------ RECORDS SHOWN

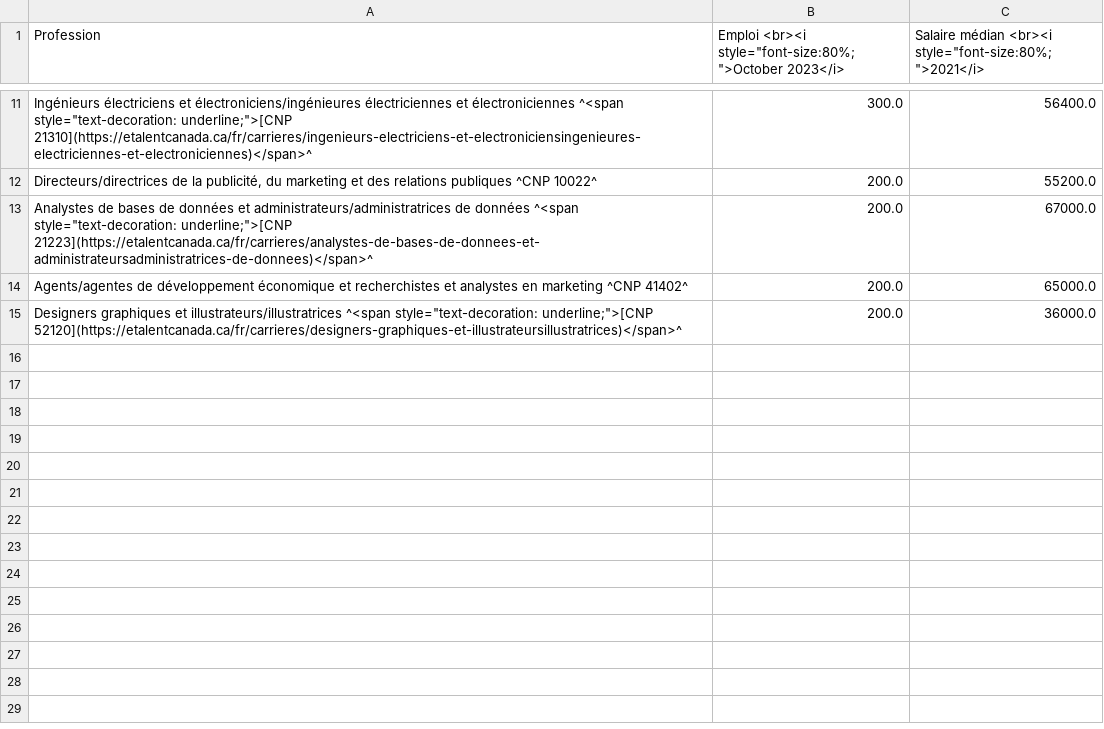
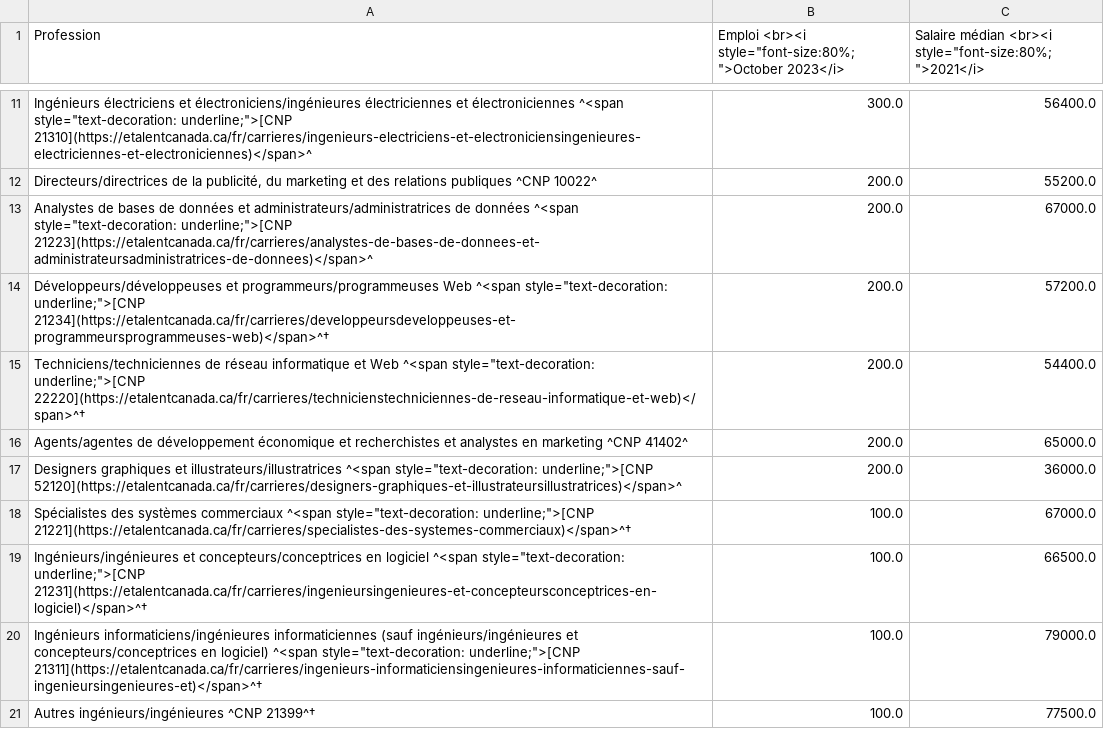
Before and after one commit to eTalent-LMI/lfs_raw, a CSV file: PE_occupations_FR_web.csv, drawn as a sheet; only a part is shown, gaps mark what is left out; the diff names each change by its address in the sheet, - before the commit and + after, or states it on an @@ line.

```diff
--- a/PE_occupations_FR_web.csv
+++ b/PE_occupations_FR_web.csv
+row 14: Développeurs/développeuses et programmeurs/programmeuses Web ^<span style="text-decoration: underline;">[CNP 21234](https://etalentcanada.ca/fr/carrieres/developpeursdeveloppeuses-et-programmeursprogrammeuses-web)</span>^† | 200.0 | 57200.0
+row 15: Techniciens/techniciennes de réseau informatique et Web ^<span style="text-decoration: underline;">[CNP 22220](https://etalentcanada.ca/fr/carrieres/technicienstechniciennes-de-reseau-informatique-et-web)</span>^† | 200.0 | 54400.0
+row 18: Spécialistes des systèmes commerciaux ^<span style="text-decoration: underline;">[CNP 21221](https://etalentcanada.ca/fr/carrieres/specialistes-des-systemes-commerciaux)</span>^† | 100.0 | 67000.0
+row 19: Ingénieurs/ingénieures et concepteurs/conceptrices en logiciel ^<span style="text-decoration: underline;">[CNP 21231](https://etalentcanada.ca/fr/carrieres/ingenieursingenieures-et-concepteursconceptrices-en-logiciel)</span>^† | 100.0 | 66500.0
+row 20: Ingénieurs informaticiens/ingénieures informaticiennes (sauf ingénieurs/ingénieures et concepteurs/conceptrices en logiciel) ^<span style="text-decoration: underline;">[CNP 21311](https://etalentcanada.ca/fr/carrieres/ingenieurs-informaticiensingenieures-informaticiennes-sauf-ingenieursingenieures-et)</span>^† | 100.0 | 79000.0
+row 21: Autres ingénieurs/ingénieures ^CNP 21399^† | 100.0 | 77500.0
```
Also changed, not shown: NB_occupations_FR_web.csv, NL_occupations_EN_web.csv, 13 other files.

------------
------ RECORDS SHOWN

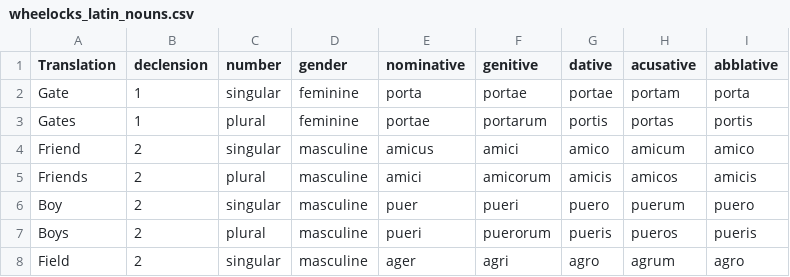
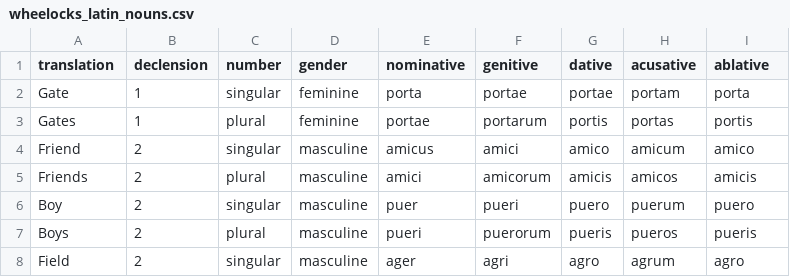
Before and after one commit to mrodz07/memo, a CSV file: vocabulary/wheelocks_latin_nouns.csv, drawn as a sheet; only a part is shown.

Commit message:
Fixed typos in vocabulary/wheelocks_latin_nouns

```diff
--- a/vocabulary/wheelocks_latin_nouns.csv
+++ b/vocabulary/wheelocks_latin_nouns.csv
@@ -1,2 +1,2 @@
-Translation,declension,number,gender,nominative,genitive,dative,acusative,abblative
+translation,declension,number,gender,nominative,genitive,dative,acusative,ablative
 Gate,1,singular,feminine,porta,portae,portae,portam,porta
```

------------
------ RECORDS SHOWN

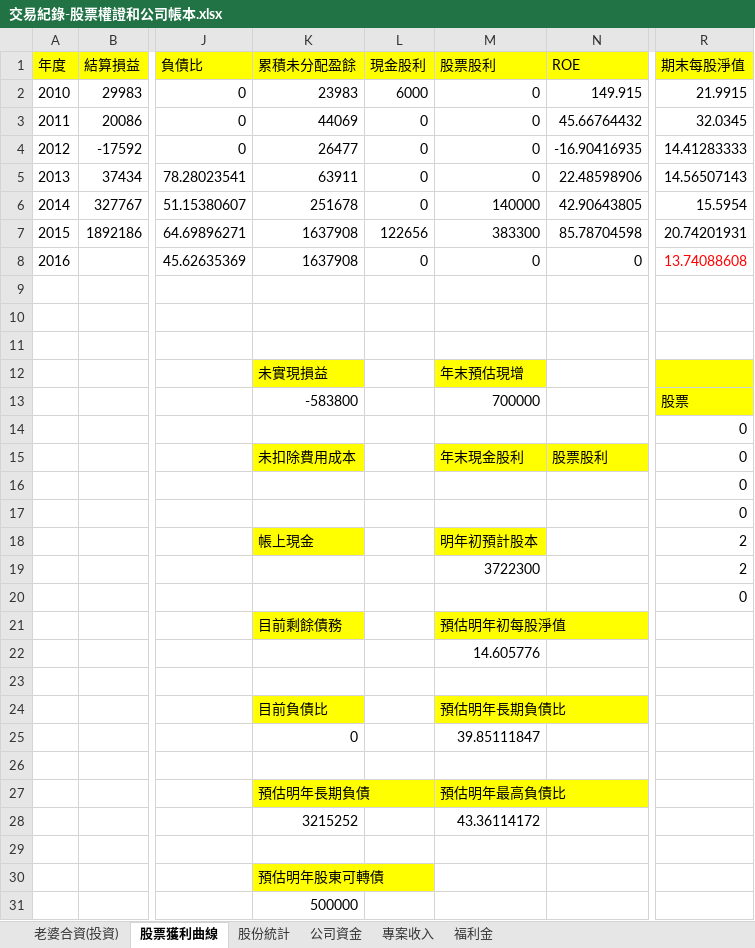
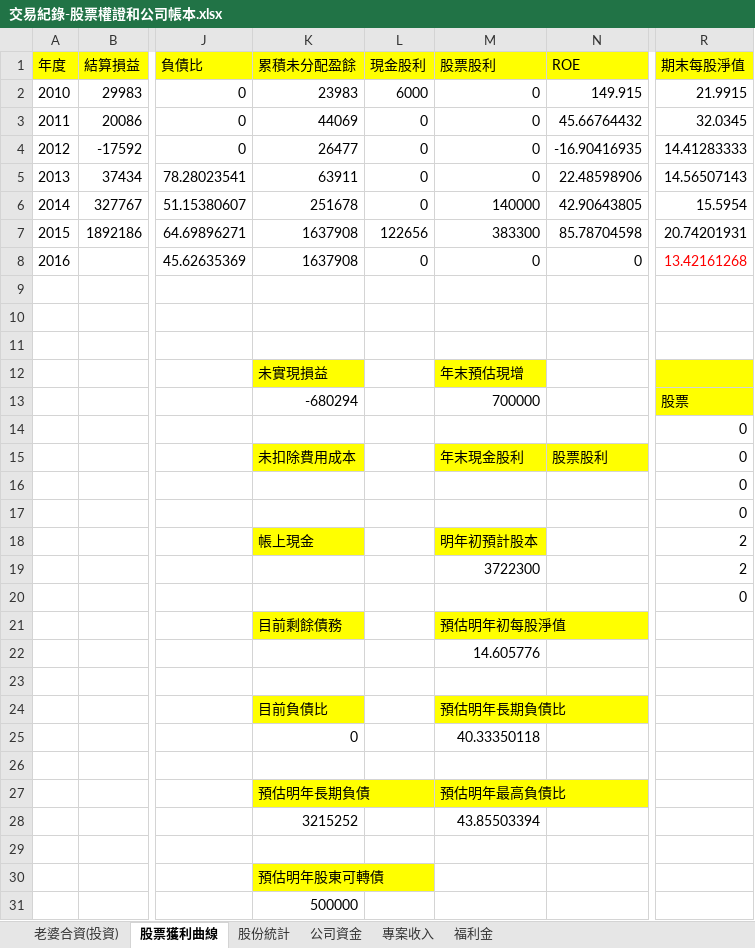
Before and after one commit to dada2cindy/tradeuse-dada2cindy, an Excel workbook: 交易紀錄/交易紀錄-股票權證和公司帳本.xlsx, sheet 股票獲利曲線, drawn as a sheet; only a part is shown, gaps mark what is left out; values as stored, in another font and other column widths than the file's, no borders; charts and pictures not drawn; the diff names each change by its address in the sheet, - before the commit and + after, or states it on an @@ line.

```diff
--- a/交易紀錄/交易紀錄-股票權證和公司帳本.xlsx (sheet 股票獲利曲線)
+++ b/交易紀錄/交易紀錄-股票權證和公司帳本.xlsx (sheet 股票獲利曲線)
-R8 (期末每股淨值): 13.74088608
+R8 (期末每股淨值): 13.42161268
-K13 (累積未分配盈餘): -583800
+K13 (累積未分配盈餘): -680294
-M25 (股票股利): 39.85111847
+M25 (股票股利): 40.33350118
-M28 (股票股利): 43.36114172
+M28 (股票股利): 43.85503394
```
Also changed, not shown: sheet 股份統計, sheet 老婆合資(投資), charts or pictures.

------------

- _WHAT THE TASK REQUIRES_: Search the data above and return each line in which "only" occurs.

- _EXERCISE RESPONSE_:
Before and after one commit to eTalent-LMI/lfs_raw, a CSV file: PE_occupations_FR_web.csv, drawn as a sheet; only a part is shown, gaps mark what is left out; the diff names each change by its address in the sheet, - before the commit and + after, or states it on an @@ line.
Before and after one commit to mrodz07/memo, a CSV file: vocabulary/wheelocks_latin_nouns.csv, drawn as a sheet; only a part is shown.
Before and after one commit to dada2cindy/tradeuse-dada2cindy, an Excel workbook: 交易紀錄/交易紀錄-股票權證和公司帳本.xlsx, sheet 股票獲利曲線, drawn as a sheet; only a part is shown, gaps mark what is left out; values as stored, in another font and other column widths than the file's, no borders; charts and pictures not drawn; the diff names each change by its address in the sheet, - before the commit and + after, or states it on an @@ line.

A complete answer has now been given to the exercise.